I interviewed Westfall about some of the details and his conclusions about the results.

Bill Brandon (BB): How did you decide to conduct this survey?

Brian Westfall (BW): We had some ideas about what would be the results of the study, but what we actually found was different. We wanted to find out what has been happening with L&D budgets over the course of the pandemic. We had a theory that companies likely scaled back at the beginning. The hypothesis was that management wouldn’t see L&D as necessary to the operations, more as a “nice to have.” People would be looking for budget cuts to stem the pandemic. Then we thought that maybe in 2022, businesses would be making more long-term plans for other things going on, like the Great Resignation, and then start pouring more money back into L&D.

I think we were spot on about the second part. We are seeing a lot of companies pouring money into L&D in 2022. But I was surprised, along with my with colleagues, to learn that companies have been investing pretty steadily in L&D the entire pandemic. We have some theories as to why but it was definitely surprising.

BB: Are you confident about those findings?

BW: I’m pretty confident, especially if you break it down into what businesses are doing now and what was going on back in 2020. We found that nearly half of HR leaders are increasing their L&D budgets this year. I’m thinking that companies are over their initial obstacles of COVID, settling into long term plans, and that it is the right time to really invest in L&D, get systems in place, get new content, that sort of thing. The second reason is the skill gaps. Skill gaps didn’t go away during the pandemic. That was something, obviously, that companies were very concerned about. You’re talking 2018, 2019, and the pandemic happened. We got sidetracked. There are other priorities but now we can focus on skill gaps. Alongside other things like the Great Resignation, we are seeing this huge knowledge and skills drain from organizations. Companies are saying we really need to put our money where our mouth is on L&D, or we’re really gonna fall behind.

BB: Are you seeing most of this happening with small companies, or with medium or large companies?

BW: We defined large companies as 501 or more employees, mid-size as 100 to 500, and small as 100 or fewer. We saw a pattern where large businesses are consistently increasing their L&D budgets year over year between 2020 and 2022. Mid-size companies are consistently doing more of the same. Small businesses really haven’t been investing in L&D until this year. And that makes sense. If you really think about it, small businesses have been hit particularly hard by the pandemic, so they really didn’t have the resources support for L&D.

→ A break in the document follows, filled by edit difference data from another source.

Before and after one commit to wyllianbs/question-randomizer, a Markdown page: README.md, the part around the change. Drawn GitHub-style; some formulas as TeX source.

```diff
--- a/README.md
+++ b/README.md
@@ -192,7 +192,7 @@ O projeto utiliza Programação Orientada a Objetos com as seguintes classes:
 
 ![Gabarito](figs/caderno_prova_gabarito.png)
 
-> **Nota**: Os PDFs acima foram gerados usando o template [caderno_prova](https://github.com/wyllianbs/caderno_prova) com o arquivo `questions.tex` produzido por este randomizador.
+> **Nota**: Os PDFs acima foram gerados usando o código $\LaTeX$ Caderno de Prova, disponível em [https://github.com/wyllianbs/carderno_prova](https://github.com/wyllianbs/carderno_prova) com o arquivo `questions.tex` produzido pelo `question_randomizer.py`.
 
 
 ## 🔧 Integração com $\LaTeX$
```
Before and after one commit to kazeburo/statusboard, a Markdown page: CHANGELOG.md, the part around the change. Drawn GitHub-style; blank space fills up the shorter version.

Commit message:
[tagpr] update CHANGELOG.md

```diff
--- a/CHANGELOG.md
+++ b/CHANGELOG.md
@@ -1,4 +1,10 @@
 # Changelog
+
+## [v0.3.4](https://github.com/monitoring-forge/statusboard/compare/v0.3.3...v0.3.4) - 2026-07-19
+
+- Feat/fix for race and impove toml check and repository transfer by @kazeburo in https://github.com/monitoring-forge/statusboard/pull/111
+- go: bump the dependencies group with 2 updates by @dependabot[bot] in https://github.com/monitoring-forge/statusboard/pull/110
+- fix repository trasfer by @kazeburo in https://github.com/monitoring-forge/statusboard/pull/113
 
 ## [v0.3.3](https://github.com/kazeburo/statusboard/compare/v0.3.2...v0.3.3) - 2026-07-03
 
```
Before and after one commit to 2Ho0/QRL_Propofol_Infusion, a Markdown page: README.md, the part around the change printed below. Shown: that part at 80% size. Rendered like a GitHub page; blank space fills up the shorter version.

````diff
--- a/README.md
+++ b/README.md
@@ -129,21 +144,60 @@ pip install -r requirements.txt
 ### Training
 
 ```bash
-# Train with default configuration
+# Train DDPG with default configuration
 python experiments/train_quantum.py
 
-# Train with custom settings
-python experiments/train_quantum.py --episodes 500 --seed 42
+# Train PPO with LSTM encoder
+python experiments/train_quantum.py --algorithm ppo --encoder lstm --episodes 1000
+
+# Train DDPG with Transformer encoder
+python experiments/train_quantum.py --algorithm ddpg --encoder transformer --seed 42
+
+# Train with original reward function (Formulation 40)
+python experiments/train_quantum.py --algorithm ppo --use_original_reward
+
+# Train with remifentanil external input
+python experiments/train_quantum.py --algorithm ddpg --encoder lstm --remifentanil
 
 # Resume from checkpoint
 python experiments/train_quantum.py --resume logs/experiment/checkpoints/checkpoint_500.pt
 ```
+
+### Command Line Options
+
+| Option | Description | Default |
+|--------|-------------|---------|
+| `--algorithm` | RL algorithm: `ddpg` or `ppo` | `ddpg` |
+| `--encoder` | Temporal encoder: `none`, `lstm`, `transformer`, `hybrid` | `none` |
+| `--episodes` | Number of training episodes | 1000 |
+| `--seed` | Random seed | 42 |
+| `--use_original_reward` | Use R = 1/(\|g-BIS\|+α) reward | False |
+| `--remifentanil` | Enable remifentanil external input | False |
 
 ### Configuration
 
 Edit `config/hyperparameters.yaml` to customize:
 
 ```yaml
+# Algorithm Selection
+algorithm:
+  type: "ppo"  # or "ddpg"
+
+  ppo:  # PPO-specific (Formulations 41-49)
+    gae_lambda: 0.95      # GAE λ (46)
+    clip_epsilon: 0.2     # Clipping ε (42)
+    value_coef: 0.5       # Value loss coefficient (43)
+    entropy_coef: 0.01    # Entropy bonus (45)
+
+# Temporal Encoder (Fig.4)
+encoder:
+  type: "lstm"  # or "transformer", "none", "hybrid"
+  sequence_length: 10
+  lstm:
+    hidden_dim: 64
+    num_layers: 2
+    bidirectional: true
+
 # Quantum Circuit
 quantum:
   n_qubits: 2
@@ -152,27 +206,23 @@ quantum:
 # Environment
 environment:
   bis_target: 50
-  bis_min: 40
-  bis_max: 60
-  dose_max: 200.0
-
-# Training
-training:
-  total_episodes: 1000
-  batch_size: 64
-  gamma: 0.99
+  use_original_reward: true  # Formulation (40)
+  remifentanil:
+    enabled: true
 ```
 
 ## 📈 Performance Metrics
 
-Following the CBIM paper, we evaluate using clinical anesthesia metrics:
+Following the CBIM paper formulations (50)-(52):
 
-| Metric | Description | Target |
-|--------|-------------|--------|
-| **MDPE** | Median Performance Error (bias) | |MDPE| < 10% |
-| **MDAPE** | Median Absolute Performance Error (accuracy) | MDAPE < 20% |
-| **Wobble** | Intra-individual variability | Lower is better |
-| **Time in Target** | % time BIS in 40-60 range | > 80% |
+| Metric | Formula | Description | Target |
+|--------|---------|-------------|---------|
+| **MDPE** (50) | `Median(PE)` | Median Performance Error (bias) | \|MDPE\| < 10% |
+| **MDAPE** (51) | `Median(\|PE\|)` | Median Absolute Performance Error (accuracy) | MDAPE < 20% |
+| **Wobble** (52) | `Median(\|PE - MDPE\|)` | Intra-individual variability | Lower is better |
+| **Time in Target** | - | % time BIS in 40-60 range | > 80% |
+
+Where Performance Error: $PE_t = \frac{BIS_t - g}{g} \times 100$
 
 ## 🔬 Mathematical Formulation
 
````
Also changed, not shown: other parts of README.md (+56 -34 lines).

The biggest jump in the number of businesses increasing their L&D budget from 2021 to this year was in small businesses. I’m most concerned about small businesses. Their skill gaps did not go away. We did research a year and a half ago, and found that something like half of small business employees haven’t developed any new skills during the pandemic. Some of them are really behind, but it’s encouraging to see that they are taking the biggest jump this year.

BB: How are the businesses that are behind addressing their skills gaps?

BW: The way the market is going, there are more affordable tools now for small businesses than ever before. We’re getting away from the “gatekeeping” mentality about upskilling, thinking that only large enterprises can really do it because they are the only ones with the money and resources to implement a full-fledged LMS or LXP. The market has been trending downward in terms of size. I think small businesses are responding. They’re saying: OK, there are more tools, more content, more things we can do with our resources that we can take advantage of.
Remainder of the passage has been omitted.